Nebraska Law also offers a Master of Legal Studies (M.L.S.) program for non-attorneys who wish to understand the intersection of the law with their chosen profession. While the M.L.S. does not allow students to sit for a bar exam, it does provide a foundation to understand the role the law plays in society and a variety of industries.
Juris Doctor candidates can also explore the interdisciplinary nature of law through a joint degree program with one of nine other professional schools. Students must apply to both programs separately but then complete their coursework concurrently, sharing some credits between both programs. This method allows students to complete both degrees in less time than pursuing them separately. Joint degrees range from an M.B.A. or Masters in Political Science to degrees in journalism or history.
Career and Career Placement
Over 87% of all Nebraska Law graduates are employed in careers that either require a law license or prefer a law school graduate within 10 months of graduation. Owing in part to the lower debt rate incurred by Nebraska Law graduates, students gravitated towards unique professional paths. Small law firms and solo practices were the most popular choice (26%). Students also frequently opted for careers in the business sector (16%) or in government offices and public interest positions (19%). Over 75% of all graduates remained in Nebraska to begin their careers while nearby Iowa and Kansas were also common choices.
The Nebraska Law Career Development Office (CDO) provides all students with a range of resources and programming intended to prepare them to manage their careers from their first summer legal jobs through their first careers and their future career changes. Students learn the skill of interviewing and networking. The CDO also maintains a robust set of online and paper resources as well as a database of job postings.
Students at Nebraska Law learn to practice law through skill-based courses, participation in one of the schools faculty led legal clinics, or through a field placement. Each year, the law school offers students a wide range of skill based courses that allow student to tackle practical problems in the classroom under the supervision of faculty experts. Skill based courses instruct students on the fundamentals of lawyering, from drafting a will to cross-examining witnesses.

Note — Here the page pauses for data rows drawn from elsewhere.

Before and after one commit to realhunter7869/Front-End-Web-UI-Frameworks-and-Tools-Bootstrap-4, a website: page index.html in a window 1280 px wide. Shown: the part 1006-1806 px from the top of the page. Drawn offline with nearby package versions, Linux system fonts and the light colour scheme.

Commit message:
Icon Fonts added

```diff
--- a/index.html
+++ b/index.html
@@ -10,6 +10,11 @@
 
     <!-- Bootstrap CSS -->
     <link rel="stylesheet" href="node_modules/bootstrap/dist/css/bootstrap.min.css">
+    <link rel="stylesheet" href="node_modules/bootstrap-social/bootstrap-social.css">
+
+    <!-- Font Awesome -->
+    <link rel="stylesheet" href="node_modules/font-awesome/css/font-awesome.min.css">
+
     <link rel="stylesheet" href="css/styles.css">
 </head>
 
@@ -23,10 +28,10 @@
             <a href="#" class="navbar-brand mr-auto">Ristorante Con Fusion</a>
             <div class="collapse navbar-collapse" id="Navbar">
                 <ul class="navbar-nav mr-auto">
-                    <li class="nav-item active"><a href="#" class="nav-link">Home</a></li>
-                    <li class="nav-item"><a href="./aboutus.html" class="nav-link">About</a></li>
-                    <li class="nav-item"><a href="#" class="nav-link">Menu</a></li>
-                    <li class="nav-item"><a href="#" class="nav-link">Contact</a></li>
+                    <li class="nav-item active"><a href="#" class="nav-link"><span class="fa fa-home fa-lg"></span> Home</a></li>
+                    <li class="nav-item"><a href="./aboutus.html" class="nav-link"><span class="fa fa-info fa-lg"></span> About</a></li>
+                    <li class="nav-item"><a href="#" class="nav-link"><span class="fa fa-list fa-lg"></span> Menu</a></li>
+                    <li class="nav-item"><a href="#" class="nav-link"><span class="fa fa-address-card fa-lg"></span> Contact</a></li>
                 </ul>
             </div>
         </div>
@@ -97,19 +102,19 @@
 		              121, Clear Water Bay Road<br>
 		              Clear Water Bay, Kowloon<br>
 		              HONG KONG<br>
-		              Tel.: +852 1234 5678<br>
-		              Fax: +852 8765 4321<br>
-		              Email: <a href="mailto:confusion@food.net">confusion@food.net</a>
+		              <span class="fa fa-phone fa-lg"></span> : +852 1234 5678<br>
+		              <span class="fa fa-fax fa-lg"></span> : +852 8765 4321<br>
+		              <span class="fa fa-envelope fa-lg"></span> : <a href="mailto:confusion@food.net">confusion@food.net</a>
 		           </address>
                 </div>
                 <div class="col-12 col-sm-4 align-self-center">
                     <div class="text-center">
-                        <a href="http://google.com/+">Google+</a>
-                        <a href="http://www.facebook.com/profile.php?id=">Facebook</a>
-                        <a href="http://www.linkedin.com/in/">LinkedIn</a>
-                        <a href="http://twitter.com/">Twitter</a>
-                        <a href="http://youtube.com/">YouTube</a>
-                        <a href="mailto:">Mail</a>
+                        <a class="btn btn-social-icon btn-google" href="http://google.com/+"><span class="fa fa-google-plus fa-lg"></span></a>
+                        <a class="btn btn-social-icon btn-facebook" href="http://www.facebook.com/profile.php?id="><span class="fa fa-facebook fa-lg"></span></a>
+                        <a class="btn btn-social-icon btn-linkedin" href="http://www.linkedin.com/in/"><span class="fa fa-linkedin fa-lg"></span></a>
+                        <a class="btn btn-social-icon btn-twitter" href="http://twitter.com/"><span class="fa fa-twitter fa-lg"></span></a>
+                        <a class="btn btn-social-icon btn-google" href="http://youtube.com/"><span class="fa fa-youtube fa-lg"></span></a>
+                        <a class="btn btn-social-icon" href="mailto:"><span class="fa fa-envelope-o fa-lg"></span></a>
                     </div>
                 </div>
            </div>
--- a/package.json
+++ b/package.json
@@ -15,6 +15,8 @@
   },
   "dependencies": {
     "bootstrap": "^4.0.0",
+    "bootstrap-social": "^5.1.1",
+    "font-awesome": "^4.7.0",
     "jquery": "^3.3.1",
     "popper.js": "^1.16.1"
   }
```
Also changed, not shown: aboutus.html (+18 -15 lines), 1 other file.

Students have the opportunity to carry their skills into one of the schools four legal clinics where students use their skills working with real clients on a variety of legal problems. Clinical experience introduces students to a host of client related skills (such as intake interviews and professional responsibility).
Externships offer a similar experience as the law clinics through a field placement in the local legal community. By spending a semester (or more) working in a legal clinic, students are exposed to the daily process of practicing law and are able to better shape their own career paths.
Nebraska Law stresses the need for students to be well rounded outside of the classroom. The school of law offers students a range of services including a mentor program that provides students with a advisor throughout their academic careers who can offer suggestion on a range of issues. Nebraska Law provides counseling for students on mental and financial health issues as well as a host of wellness resources on campus. First-year students may also take part in the academic success program that helps students succeed throughout their law school careers.
Lincoln, Nebraska offers students life in a big city without the cost or inconvenience. The metropolitan area is home to over 300,000 residents. Lincoln is also the capital of the state, allowing students the opportunity to participate in the legislative and judicial process on a state level. The downtown community–a short drive from the law school–is full of restaurants, breweries, and entertainment options. The surrounding community offers affordable, abundant housing options. The law school is also less than 8 hours from Chicago, Minneapolis, and the ski resorts of Colorado.